I prioritise and communicate. I’m learning a few mummy “hacks”, I cut every corner possible and empower my children to do simple chores themselves (although I am not beyond yelling at them to open their mouths whilst I frantically swish the toothbrush around before pushing them out the door to go to school).

I make fish fingers for tea, rather than something more ambitious/nutritious that my children will turn their noses up at. The school makes excellent cooked meals for their lunch so a straightforward, crowd-pleaser at dinner time is fine.

Ours unfortunately is a pioneering generation and hence, it is our marriages being put to the test. Not that this is an excuse for the dinosaurs out there. Working fathers need to step up to the plate, and parents raising boys need to teach them (through doing) that men and women are equally responsible for running a household.

Change is also needed in the workplace. The Modern Family Index blames outdated workplace cultures and stereotypes for failing to keep up with women’s professional strides. It suggests employers could do their part to ease the load.

“The fact is that for most employers, much of their most valuable talent in the workplace is playing double duty as manager of family life as well,” notes Bright Horizons CHRO Maribeth Bearfield.

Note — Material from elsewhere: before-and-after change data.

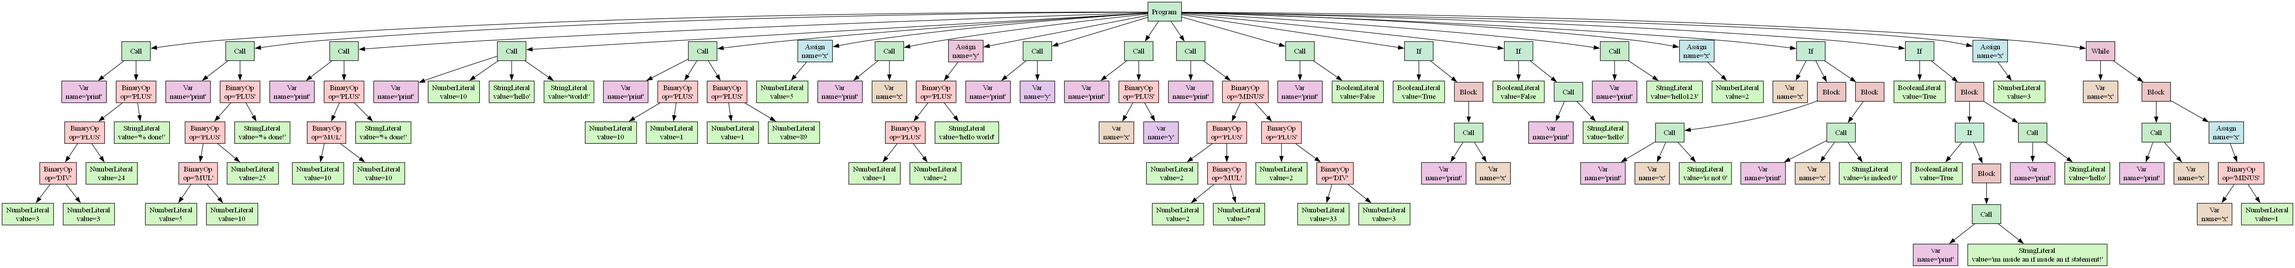
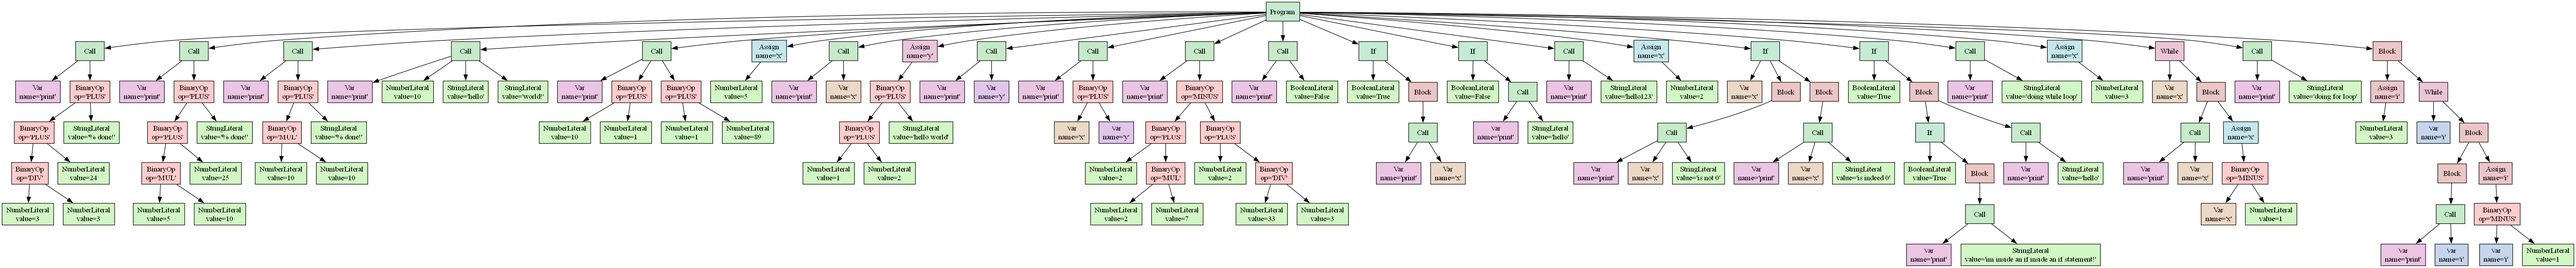
For loops implemented
converts a for loop into an equivalent while loop.
Added a parse_simple_statement function as well for statements that use a semi colon as a delimiter and not terminator.

diff --git a/mars_transpiler/parser.py b/mars_transpiler/parser.py
@@ -36,6 +36,8 @@ class Parser:
             return self.parse_if()
         elif tok.type == "WHILE":
             return self.parse_while()
+        elif tok.type == "FOR":
+            return self.parse_for()
         elif tok.type == "LBRACE":
             return self.parse_block()
 
@@ -84,6 +86,54 @@ class Parser:
         condition = self.expr() # parse the condition expression
         self.eat("RPAREN")
         return condition
+    
+    def parse_for(self):
+        self.eat("FOR")
+        self.eat("LPAREN")
+
+        # init can be assignment or empty
+        init = None
+        if self.current().type != "SEMI":
+            init = self.parse_simple_statement()
+        self.eat("SEMI")
+
+        # condition can be empty
+        condition = None
+        if self.current().type != "SEMI":
+            condition = self.expr()
+        self.eat("SEMI")
+
+        # increment can be empty
+        increment = None
+        if self.current().type != "RPAREN":
+            increment = self.parse_simple_statement()
+        self.eat("RPAREN")
+
+        body = self.parse_blockorstatement()
+
+        # Transform for into equivalent while
+        if condition is None:
+            condition = BooleanLiteral(True)
+        if increment is None:
+            loop_body = body
+        else:
+            loop_body = Block([body, increment])
+
+        if init is not None:
+            return Block([init, While(condition, loop_body)])
+        return While(condition, loop_body)
+    
+    def parse_simple_statement(self):
+        """Parse a statement without consuming a trailing semicolon."""
+        tok = self.current()
+        if tok.type == "ID" and self.peek().type == "ASSIGN":
+            name = self.eat("ID").value
+            self.eat("ASSIGN")
+            value = self.expr()
+            return Assign(name, value)
+        return self.expr()
+
+
     
     def parse_block(self):
         stmts = []

diff --git a/mars_transpiler/lexer.py b/mars_transpiler/lexer.py
@@ -42,6 +42,7 @@ TOKEN_SPEC = [
     ("IF", r"if"),                     # check for if statements
     ("ELSE", r"else"),                 # check for else statements
     ("WHILE", r"while"),               # check for while loops
+    ("FOR", r"for"),                 # check for for loops
 
     # --- Identifiers & Keywords ---
     ("ID",      r"[A-Za-z_][A-Za-z0-9_]*"), # identifiers (including 'print')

“By creating environments where men are encouraged and valued for taking advantage of work/life supports as well, workplaces can start to catch up with the culture this generation of working families demands.”

MFI17-3_breadwinners

It started with a divorce…

It took the breakdown of my marriage to open my eyes to a what I believe is a growing problem for marriage and society: the curse of the breadwinner wife.

Women are now the main breadwinner in nearly half of UK households. Yet statistically, those marriages in which women earn more than their husbands are more doomed to failure.

It’s not simply that men can’t stomach the emasculation or that women are feeling stretched and resentful. Although these are common themes I hear and read about time and time again.

I started this blog in an effort to explore the challenges facing female breadwinners. I hope it will offer insight, support and comfort for those out there who are breaking the mould but feel society is pitted against them.

 

Here’s to strong women. May we know them. May we be them. May we raise them.